Entries provided =>
= = = = = = =
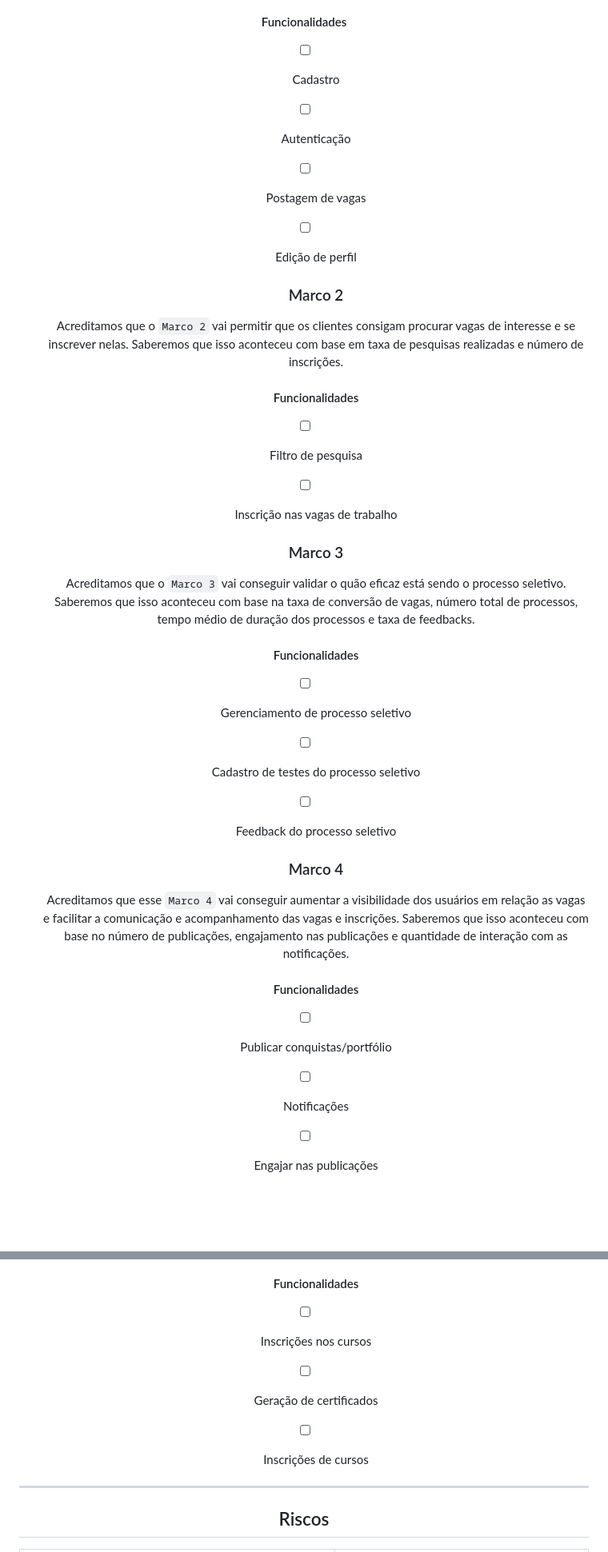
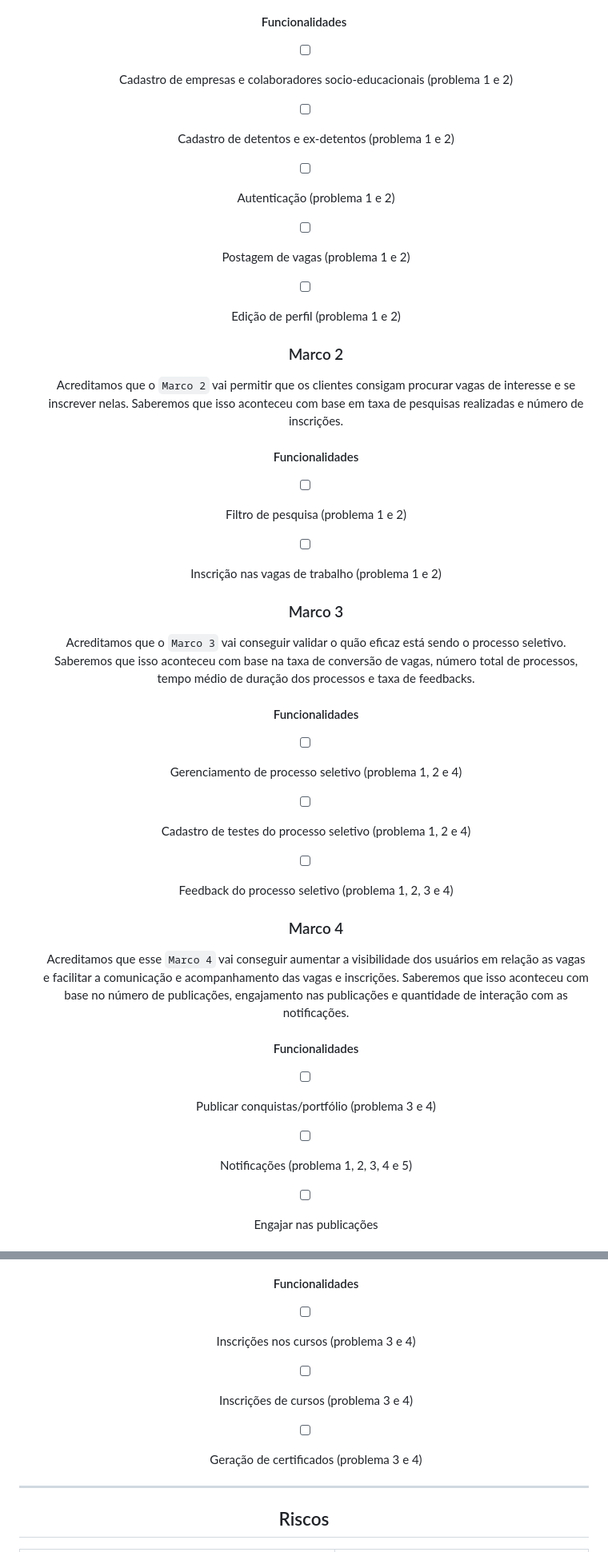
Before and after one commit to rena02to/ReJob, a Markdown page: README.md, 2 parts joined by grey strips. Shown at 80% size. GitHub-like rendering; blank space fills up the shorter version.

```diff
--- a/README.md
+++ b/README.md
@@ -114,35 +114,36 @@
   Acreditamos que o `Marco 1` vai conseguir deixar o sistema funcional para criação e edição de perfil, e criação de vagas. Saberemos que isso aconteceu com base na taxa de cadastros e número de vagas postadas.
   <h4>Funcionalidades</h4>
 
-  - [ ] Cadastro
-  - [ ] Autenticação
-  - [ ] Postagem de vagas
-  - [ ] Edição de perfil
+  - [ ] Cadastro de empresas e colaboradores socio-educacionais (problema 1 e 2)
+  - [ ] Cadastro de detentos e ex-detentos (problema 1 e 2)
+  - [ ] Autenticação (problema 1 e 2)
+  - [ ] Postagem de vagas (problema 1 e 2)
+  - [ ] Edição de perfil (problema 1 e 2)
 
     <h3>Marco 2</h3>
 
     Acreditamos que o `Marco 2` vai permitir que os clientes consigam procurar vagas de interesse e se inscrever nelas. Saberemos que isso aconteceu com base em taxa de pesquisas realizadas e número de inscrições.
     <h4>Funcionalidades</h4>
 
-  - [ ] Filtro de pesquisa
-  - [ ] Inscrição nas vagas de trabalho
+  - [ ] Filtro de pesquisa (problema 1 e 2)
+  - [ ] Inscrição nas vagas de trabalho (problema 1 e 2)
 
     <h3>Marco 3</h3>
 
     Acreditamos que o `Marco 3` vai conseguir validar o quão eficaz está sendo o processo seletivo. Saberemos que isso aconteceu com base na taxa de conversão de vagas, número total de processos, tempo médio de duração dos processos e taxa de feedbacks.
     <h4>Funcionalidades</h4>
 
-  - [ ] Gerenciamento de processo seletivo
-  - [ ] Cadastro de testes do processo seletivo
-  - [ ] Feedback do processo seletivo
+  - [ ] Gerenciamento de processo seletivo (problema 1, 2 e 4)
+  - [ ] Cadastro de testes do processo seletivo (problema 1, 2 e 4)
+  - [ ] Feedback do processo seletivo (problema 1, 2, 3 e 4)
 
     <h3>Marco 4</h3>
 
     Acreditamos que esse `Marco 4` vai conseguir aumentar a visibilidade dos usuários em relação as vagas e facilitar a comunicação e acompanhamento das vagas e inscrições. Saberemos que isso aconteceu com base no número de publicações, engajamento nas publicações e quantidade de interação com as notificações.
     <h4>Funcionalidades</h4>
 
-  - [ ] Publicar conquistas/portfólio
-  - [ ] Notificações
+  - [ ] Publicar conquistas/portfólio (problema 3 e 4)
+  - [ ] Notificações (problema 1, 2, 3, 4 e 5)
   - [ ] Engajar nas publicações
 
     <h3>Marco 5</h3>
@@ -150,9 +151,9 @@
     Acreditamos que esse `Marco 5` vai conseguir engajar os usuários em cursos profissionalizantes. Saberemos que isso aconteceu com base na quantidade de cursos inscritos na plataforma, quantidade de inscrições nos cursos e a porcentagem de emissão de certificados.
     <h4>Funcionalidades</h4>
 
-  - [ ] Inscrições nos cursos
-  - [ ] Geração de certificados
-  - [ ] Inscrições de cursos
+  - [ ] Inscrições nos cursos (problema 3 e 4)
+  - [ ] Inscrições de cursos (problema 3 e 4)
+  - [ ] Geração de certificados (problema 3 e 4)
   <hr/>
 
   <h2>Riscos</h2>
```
= = = = = = =
Exercise goal => Word for word, give back each entry from above, but skip any picture.

Solution below =>
Before and after one commit to rena02to/ReJob, a Markdown page: README.md, 2 parts joined by grey strips. Shown at 80% size. GitHub-like rendering; blank space fills up the shorter version.

```diff
--- a/README.md
+++ b/README.md
@@ -114,35 +114,36 @@
   Acreditamos que o `Marco 1` vai conseguir deixar o sistema funcional para criação e edição de perfil, e criação de vagas. Saberemos que isso aconteceu com base na taxa de cadastros e número de vagas postadas.
   <h4>Funcionalidades</h4>
 
-  - [ ] Cadastro
-  - [ ] Autenticação
-  - [ ] Postagem de vagas
-  - [ ] Edição de perfil
+  - [ ] Cadastro de empresas e colaboradores socio-educacionais (problema 1 e 2)
+  - [ ] Cadastro de detentos e ex-detentos (problema 1 e 2)
+  - [ ] Autenticação (problema 1 e 2)
+  - [ ] Postagem de vagas (problema 1 e 2)
+  - [ ] Edição de perfil (problema 1 e 2)
 
     <h3>Marco 2</h3>
 
     Acreditamos que o `Marco 2` vai permitir que os clientes consigam procurar vagas de interesse e se inscrever nelas. Saberemos que isso aconteceu com base em taxa de pesquisas realizadas e número de inscrições.
     <h4>Funcionalidades</h4>
 
-  - [ ] Filtro de pesquisa
-  - [ ] Inscrição nas vagas de trabalho
+  - [ ] Filtro de pesquisa (problema 1 e 2)
+  - [ ] Inscrição nas vagas de trabalho (problema 1 e 2)
 
     <h3>Marco 3</h3>
 
     Acreditamos que o `Marco 3` vai conseguir validar o quão eficaz está sendo o processo seletivo. Saberemos que isso aconteceu com base na taxa de conversão de vagas, número total de processos, tempo médio de duração dos processos e taxa de feedbacks.
     <h4>Funcionalidades</h4>
 
-  - [ ] Gerenciamento de processo seletivo
-  - [ ] Cadastro de testes do processo seletivo
-  - [ ] Feedback do processo seletivo
+  - [ ] Gerenciamento de processo seletivo (problema 1, 2 e 4)
+  - [ ] Cadastro de testes do processo seletivo (problema 1, 2 e 4)
+  - [ ] Feedback do processo seletivo (problema 1, 2, 3 e 4)
 
     <h3>Marco 4</h3>
 
     Acreditamos que esse `Marco 4` vai conseguir aumentar a visibilidade dos usuários em relação as vagas e facilitar a comunicação e acompanhamento das vagas e inscrições. Saberemos que isso aconteceu com base no número de publicações, engajamento nas publicações e quantidade de interação com as notificações.
     <h4>Funcionalidades</h4>
 
-  - [ ] Publicar conquistas/portfólio
-  - [ ] Notificações
+  - [ ] Publicar conquistas/portfólio (problema 3 e 4)
+  - [ ] Notificações (problema 1, 2, 3, 4 e 5)
   - [ ] Engajar nas publicações
 
     <h3>Marco 5</h3>
@@ -150,9 +151,9 @@
     Acreditamos que esse `Marco 5` vai conseguir engajar os usuários em cursos profissionalizantes. Saberemos que isso aconteceu com base na quantidade de cursos inscritos na plataforma, quantidade de inscrições nos cursos e a porcentagem de emissão de certificados.
     <h4>Funcionalidades</h4>
 
-  - [ ] Inscrições nos cursos
-  - [ ] Geração de certificados
-  - [ ] Inscrições de cursos
+  - [ ] Inscrições nos cursos (problema 3 e 4)
+  - [ ] Inscrições de cursos (problema 3 e 4)
+  - [ ] Geração de certificados (problema 3 e 4)
   <hr/>
 
   <h2>Riscos</h2>
```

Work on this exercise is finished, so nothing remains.